— Exercise prompt —
Copy each line from the entries that the word "hospedar" appears in.

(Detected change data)
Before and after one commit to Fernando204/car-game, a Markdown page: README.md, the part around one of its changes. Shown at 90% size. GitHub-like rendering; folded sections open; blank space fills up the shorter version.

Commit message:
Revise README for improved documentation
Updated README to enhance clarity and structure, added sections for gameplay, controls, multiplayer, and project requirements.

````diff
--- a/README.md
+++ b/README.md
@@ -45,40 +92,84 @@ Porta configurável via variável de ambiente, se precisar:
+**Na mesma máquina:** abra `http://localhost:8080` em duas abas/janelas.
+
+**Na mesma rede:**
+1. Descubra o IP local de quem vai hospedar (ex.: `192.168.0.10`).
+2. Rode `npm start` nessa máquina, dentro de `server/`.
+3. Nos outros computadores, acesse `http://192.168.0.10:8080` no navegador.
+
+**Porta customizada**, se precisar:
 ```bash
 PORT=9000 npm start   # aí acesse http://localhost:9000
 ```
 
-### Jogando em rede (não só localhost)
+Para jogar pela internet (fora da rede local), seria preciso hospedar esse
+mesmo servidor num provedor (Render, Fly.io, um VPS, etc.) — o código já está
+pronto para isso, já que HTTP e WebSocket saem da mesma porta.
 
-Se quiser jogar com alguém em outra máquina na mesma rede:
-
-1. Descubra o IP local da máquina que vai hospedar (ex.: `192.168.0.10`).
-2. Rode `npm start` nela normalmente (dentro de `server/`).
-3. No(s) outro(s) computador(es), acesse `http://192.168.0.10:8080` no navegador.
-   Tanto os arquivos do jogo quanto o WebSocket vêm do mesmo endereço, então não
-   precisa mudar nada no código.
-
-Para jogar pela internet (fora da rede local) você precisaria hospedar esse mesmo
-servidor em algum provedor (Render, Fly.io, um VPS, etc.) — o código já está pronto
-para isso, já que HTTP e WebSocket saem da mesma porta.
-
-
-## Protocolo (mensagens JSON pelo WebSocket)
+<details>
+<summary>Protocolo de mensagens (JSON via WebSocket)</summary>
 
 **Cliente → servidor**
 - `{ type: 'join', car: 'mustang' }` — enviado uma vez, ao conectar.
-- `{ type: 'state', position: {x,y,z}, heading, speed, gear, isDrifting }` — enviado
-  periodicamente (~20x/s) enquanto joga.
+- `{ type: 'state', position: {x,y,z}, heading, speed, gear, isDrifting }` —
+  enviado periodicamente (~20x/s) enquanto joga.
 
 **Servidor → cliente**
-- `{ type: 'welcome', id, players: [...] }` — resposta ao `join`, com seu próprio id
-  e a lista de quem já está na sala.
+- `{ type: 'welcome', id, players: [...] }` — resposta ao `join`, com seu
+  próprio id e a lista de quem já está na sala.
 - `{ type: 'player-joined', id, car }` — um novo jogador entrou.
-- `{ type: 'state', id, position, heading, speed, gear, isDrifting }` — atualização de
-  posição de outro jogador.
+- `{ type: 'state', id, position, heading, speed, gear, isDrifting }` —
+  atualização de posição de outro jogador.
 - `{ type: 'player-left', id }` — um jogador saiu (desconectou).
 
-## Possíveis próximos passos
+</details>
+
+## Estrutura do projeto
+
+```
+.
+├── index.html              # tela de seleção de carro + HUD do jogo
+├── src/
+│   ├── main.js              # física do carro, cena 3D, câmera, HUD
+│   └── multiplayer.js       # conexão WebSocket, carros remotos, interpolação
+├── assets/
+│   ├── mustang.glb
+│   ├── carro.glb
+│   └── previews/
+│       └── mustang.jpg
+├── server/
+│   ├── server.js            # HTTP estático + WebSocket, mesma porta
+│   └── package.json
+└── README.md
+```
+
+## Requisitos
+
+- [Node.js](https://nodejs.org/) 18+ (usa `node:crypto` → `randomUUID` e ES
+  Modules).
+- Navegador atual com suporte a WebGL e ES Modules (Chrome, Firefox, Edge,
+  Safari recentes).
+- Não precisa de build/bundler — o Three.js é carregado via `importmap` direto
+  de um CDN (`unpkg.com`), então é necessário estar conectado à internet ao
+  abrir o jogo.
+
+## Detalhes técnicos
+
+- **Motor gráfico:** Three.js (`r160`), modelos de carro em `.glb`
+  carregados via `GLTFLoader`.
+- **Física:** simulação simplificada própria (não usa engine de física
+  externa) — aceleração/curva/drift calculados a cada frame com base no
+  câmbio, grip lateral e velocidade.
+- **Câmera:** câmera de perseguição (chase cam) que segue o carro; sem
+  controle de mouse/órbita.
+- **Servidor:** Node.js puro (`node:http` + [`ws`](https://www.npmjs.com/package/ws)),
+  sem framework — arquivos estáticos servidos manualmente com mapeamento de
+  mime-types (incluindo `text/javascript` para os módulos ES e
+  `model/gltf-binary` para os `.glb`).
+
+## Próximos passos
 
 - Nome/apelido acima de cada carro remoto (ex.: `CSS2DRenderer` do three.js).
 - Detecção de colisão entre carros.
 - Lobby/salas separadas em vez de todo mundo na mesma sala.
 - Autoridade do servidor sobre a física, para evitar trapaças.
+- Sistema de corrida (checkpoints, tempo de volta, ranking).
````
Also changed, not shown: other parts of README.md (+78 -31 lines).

— Task response —
+1. Descubra o IP local de quem vai hospedar (ex.: `192.168.0.10`).
+Para jogar pela internet (fora da rede local), seria preciso hospedar esse
-1. Descubra o IP local da máquina que vai hospedar (ex.: `192.168.0.10`).
-Para jogar pela internet (fora da rede local) você precisaria hospedar esse mesmo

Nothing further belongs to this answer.